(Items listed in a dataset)
★ ★ ★
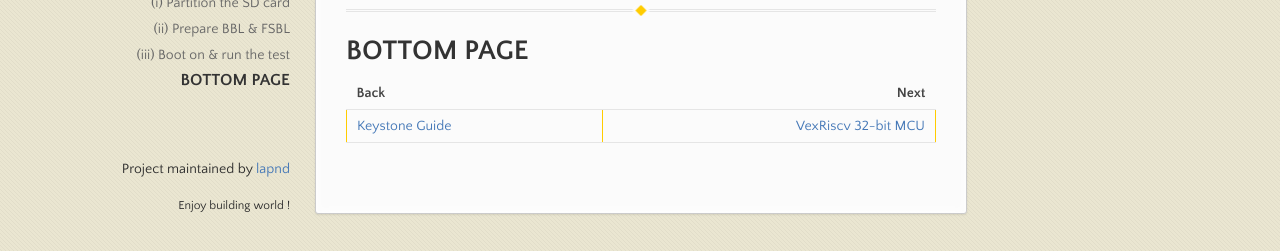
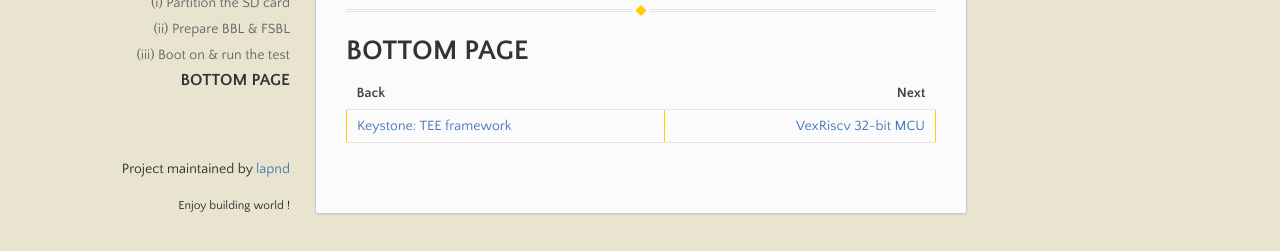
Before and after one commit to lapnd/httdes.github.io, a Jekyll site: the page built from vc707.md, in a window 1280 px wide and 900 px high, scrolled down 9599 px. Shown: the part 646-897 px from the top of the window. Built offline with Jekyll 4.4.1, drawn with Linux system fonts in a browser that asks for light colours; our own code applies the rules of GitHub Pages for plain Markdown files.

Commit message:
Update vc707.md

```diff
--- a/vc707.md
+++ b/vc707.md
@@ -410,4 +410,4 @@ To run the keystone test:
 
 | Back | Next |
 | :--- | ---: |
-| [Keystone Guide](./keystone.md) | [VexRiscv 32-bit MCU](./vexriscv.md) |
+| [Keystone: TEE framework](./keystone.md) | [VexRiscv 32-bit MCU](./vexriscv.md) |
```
★ ★ ★
Task goal: Please return the records as they stand, word for word, with no pictures.

Result of the exercise:
Before and after one commit to lapnd/httdes.github.io, a Jekyll site: the page built from vc707.md, in a window 1280 px wide and 900 px high, scrolled down 9599 px. Shown: the part 646-897 px from the top of the window. Built offline with Jekyll 4.4.1, drawn with Linux system fonts in a browser that asks for light colours; our own code applies the rules of GitHub Pages for plain Markdown files.

Commit message:
Update vc707.md

```diff
--- a/vc707.md
+++ b/vc707.md
@@ -410,4 +410,4 @@ To run the keystone test:
 
 | Back | Next |
 | :--- | ---: |
-| [Keystone Guide](./keystone.md) | [VexRiscv 32-bit MCU](./vexriscv.md) |
+| [Keystone: TEE framework](./keystone.md) | [VexRiscv 32-bit MCU](./vexriscv.md) |
```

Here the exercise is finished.